Product Damage or Loss in Transition – most domestic manufacturers, own the product until you receive it in your warehouse. Most overseas manufacturers work differently. Ownership of the product transfers when it leaves their plant, so any damages or missing product during transition becomes your responsibility. There are typically options available for recouping the loss but do not expect anything to happen quickly. Not to mention, if you need the inventory, you have to jump through hoops to get more on the way. We have to think about such issues and consider their associated risk and costs.
Advanced payment requirements – unless you have a long-standing, trusted relationship with your overseas manufacturer, you will be required to pay in advance for your goods.
In most cases, offshore manufacturers will not ship product until payment is received. In cases where you transport goods via the water, your payment is processed 30 days or more before you get your product. As you know, there is a cost to paying 30 days before you have the product, especially when compared to 30-day terms with a domestic manufacturer. There is a minimum of a 60-day difference between the two options. If you are paying from existing cash-flow, it may not be too bad. If not, add the costs of capital for at least the 60 days. You may want to track your payment date and received dates to determine precisely how many days of the capital cost to add. It may not seem like it is worth monitoring, but as you combine all the possible added expenditures, it may tell a compelling story.
The Risk when Initially Sourcing – the costs incurred while getting your overseas program started can be staggering. The search for the right manufacturer, and learning the ins and out of the process will be costly, even if you hire someone with good experience. Most companies address this by hiring a consultant, or a broker to assist in the process. We rarely consider the ROI of transitioning from Domestic to overseas manufacturing, but the time/labor costs are usually significant.
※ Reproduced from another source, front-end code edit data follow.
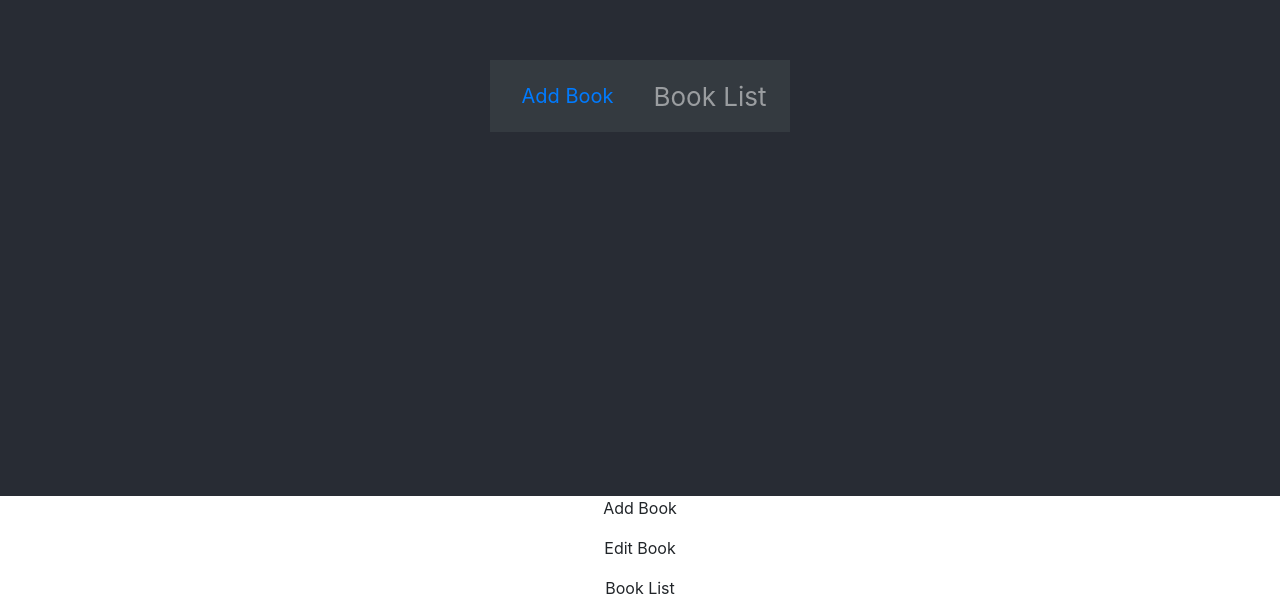
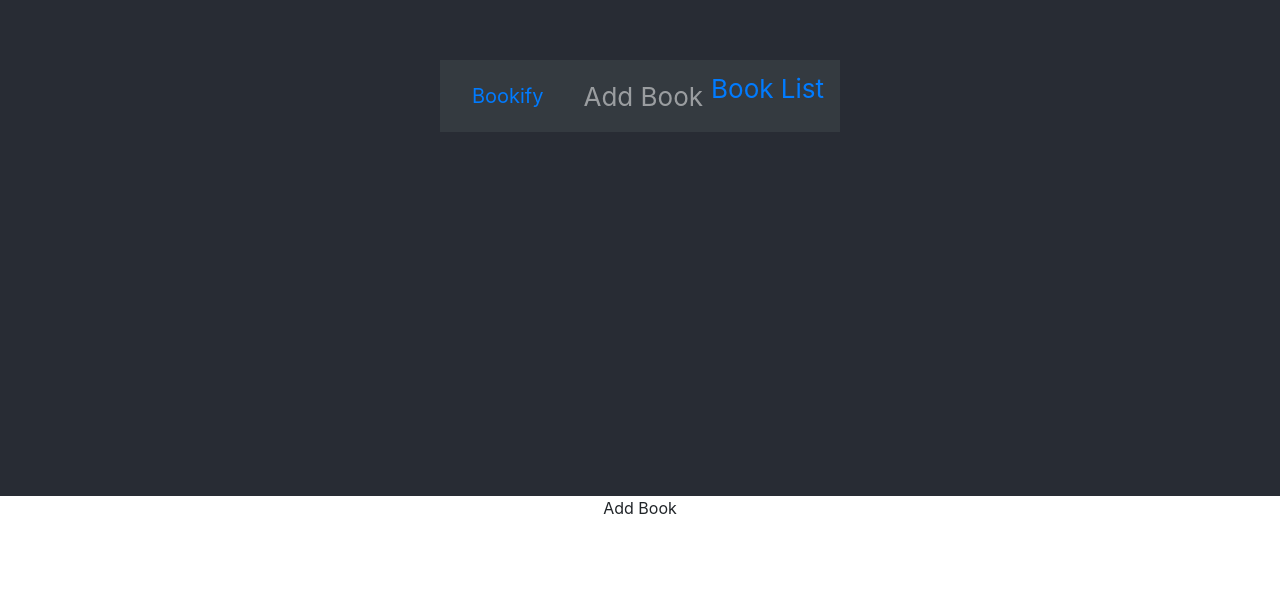
Before and after one commit to emilyjspencer/Bookify, a React (Create React App) app: page / in a window 1280 px wide. Shown: the part 304-920 px from the top of the page. After the commit the page ends 840 px from the top, so only its background shows below. Built offline with nearby package versions, Linux system fonts and the light colour scheme.

Commit message:
Updates routing

```diff
--- a/src/App.js
+++ b/src/App.js
@@ -23,22 +23,37 @@ function App() {
           <Container>
             <Navbar.Brand>
               <Link to={'/AddBook'} className='nav-link'>
-                Add Book
+                Bookify
               </Link>
             </Navbar.Brand>
             <Nav className="justify-content-end">
               <Nav>
-                <Link to={'/BookList'} className='nav-link'>
+                <Link to={'/AddBook'} className='nav-link'>
+                  Add Book
+                </Link>
+              </Nav>
+              <Nav>
+                <Link to={'/BookList'} className='nav-Link'>
                   Book List
                 </Link>
               </Nav>
-            </Nav>
+              </Nav>
           </Container>
         </Navbar>
       </header>
-      <AddBook />
-      <EditBook />
-      <BookList />
+      <Container>
+        <Row>
+          <Col md={12}>
+            <div className="wrapper">
+              <Switch>
+                <Route exact path='/' component={AddBook} />
+                <Route path='/EditBook/:id' component={EditBook} />
+                <Route path='/BookList' component={BookList} />
+                  </Switch>
+    </div>
+    </Col>
+    </Row>
+    </Container>
     </div>
     </Router>
   );
```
Lastly, Insufficient Legal Recourse is one of the most significant risks to consider. What are your options, if things go wrong? Whether you are dealing with a domestic or offshore manufacturer, something will eventually go south. Most of the time a reasonable and equitable solution can be found, and you move on. Unfortunately, there are instances when things do not go well, and a realistic solution seems tenuous at best. In such cases, US companies doing business overseas will often elect to write off the loss and sever their relationship with the overseas manufacturer. There are no good legal options available and cutting ties, while justifiable, creates additional expenses. You have to locate and onboard a new manufacturer. How long will it take to groom the new team? Do I have enough supply to get through the re-start phase? Do you have a secondary supplier, overseas, or domestically? If not, it is a worthwhile pursuit.
There is a lot to consider when sourcing manufacturing partners and this article only scratches the surface, but I hope it may inspire you to take a fresh look at the real costs and potential risk.